The Journal of Neuroscience
Inhibition usually decreases input–output excitability of neurons. If, however, inhibition is coupled to excitation in a push–pull fashion, where inhibition decreases as excitation increases, neuron excitability can be increased. Although the presence of push–pull organization has been demonstrated in single cells, its functional impact on neural processing depends on its effect on the system level. We studied push–pull in the motor output stage of the feline spinal cord, a system that allows independent control of inhibitory and excitatory components. Push–pull organization was clearly present in ankle extensor motoneurons, producing increased peak-to-peak modulation of synaptic currents. The effect at the system level was equally strong. Independent control of the inhibitory component showed that the stronger the background of inhibition, the greater the peak force production.

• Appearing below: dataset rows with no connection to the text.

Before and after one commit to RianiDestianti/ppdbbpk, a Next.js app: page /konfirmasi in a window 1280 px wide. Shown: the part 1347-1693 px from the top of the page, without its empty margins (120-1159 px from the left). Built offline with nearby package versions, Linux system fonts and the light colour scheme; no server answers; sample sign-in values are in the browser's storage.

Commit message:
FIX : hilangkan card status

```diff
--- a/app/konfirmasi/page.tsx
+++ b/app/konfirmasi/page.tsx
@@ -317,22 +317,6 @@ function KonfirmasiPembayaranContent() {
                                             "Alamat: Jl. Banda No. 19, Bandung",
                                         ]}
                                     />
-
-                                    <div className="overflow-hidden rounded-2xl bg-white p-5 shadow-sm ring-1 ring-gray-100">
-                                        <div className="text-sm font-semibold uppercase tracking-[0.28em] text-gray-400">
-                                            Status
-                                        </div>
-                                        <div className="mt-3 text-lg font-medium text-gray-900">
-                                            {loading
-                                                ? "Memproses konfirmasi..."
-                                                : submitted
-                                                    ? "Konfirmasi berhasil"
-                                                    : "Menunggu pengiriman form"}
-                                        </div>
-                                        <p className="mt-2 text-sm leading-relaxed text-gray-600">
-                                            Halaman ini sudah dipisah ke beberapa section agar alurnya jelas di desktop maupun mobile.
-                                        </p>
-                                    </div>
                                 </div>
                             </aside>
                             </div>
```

This illustrates the paradox at the heart of push–pull organization: increased force output can be achieved by increasing background inhibition to provide greater disinhibition.